** Opening Working data block **
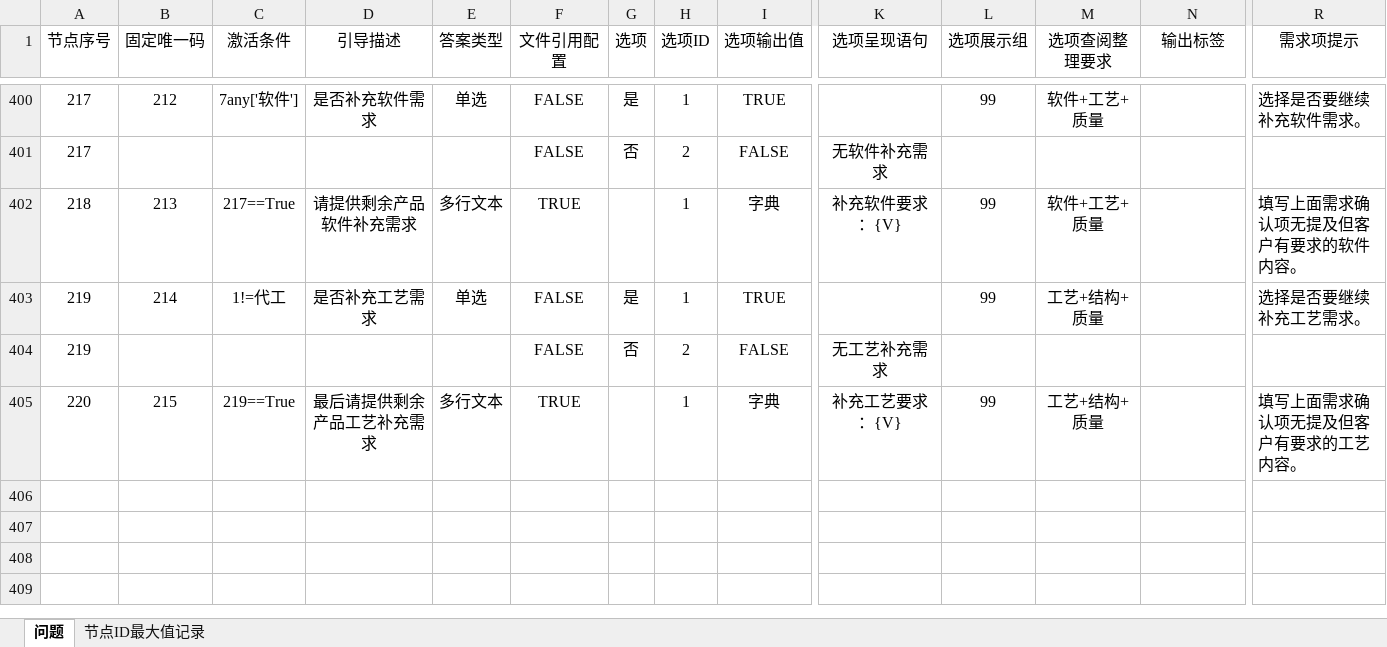
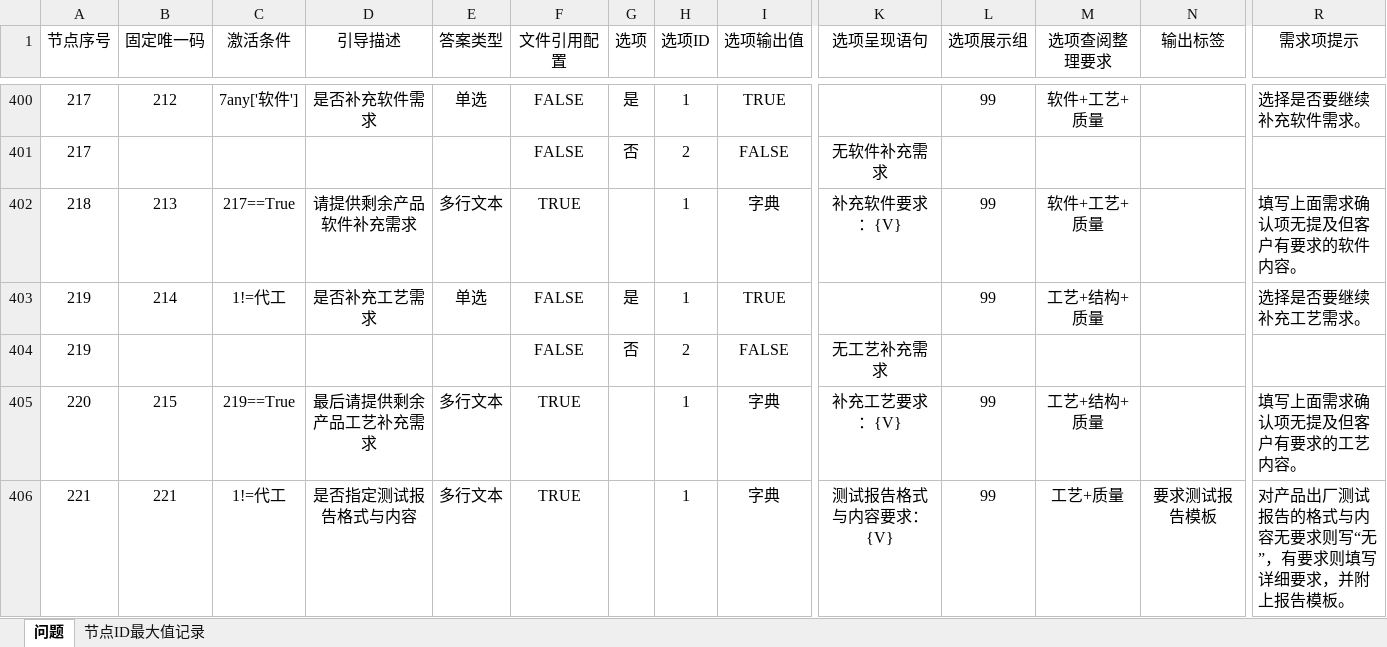
Before and after one commit to Op135/project_file_system, an Excel workbook: config.xlsx, sheet 问题, drawn as a sheet; only a part is shown, gaps mark what is left out; values as stored, in another font and other column widths than the file's, no borders; conditional formats not drawn; rows hold the shown columns only; the diff names each change by its address in the sheet, - before the commit and + after, or states it on an @@ line.

Commit message:
增加测试报告模板需求录入项

```diff
--- a/config.xlsx (sheet 问题)
+++ b/config.xlsx (sheet 问题)
+row 406: 221 | 221 | 1!=代工 | 是否指定测试报告格式与内容 | 多行文本 | TRUE |  | 1 | 字典 | 测试报告格式与内容要求：{V} | 99 | 工艺+质量 | 要求测试报告模板 | 对产品出厂测试报告的格式与内容无要求则写“无”，有要求则填写详细要求，并附上报告模板。
```
Also changed, not shown: sheet 节点ID最大值记录.
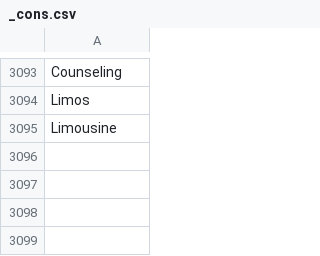
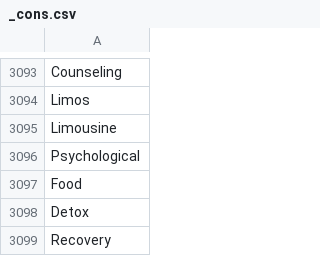
Before and after one commit to lukn00/luke-filter, a CSV file: _cons.csv, drawn as a sheet; only a part is shown, gaps mark what is left out.

Commit message:
added

```diff
--- a/_cons.csv
+++ b/_cons.csv
@@ -3095 +3095,5 @@ Limos
 Limousine
+Psychological
+Food
+Detox
+Recovery
```
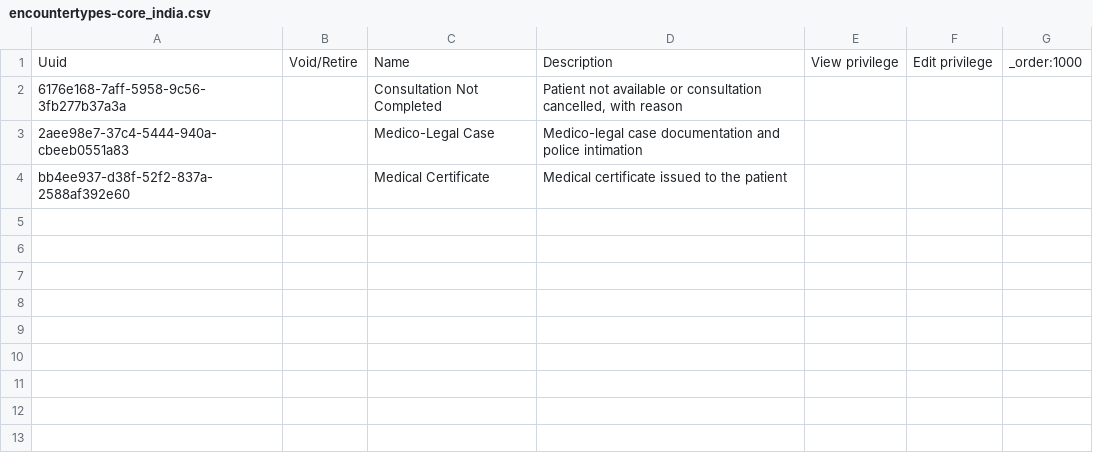
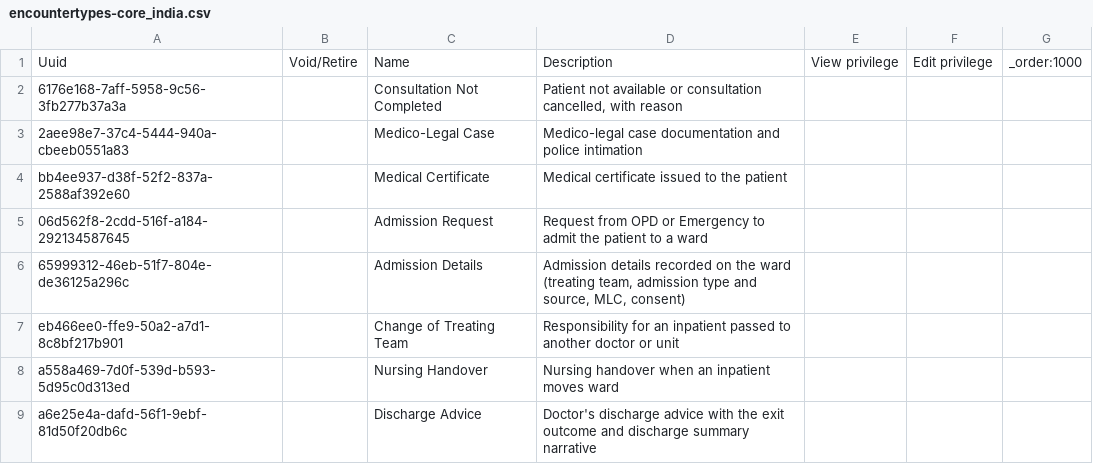
Before and after one commit to Habib-Bushira-Consultancy/openmrs-content-referenceapplication-india, a CSV file: configuration/backend_configuration/encountertypes/encountertypes-core_india.csv, drawn as a sheet.

Commit message:
IPD admission and ward content setup

```diff
--- a/configuration/backend_configuration/encountertypes/encountertypes-core_india.csv
+++ b/configuration/backend_configuration/encountertypes/encountertypes-core_india.csv
@@ -4 +4,6 @@ Uuid,Void/Retire,Name,Description,View privilege,Edit privilege,_order:1000
 bb4ee937-d38f-52f2-837a-2588af392e60,,Medical Certificate,Medical certificate issued to the patient,,,
+06d562f8-2cdd-516f-a184-292134587645,,Admission Request,Request from OPD or Emergency to admit the patient to a ward,,,
+65999312-46eb-51f7-804e-de36125a296c,,Admission Details,"Admission details recorded on the ward (treating team, admission type and source, MLC, consent)",,,
+eb466ee0-ffe9-50a2-a7d1-8c8bf217b901,,Change of Treating Team,Responsibility for an inpatient passed to another doctor or unit,,,
+a558a469-7d0f-539d-b593-5d95c0d313ed,,Nursing Handover,Nursing handover when an inpatient moves ward,,,
+a6e25e4a-dafd-56f1-9ebf-81d50f20db6c,,Discharge Advice,Doctor's discharge advice with the exit outcome and discharge summary narrative,,,
```
Also changed, not shown: configuration/backend_configuration/metadatatermmappings/metadatatermmappings-core_india.csv, configuration/backend_configuration/relationshiptypes/relationshiptypes-core_india.csv, 9 other files.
** Closing Working data block **
● **What you will do**
Find every line in the records that has the word "encountertypes". Copy those lines.

● **Solution**
Before and after one commit to Habib-Bushira-Consultancy/openmrs-content-referenceapplication-india, a CSV file: configuration/backend_configuration/encountertypes/encountertypes-core_india.csv, drawn as a sheet.
--- a/configuration/backend_configuration/encountertypes/encountertypes-core_india.csv
+++ b/configuration/backend_configuration/encountertypes/encountertypes-core_india.csv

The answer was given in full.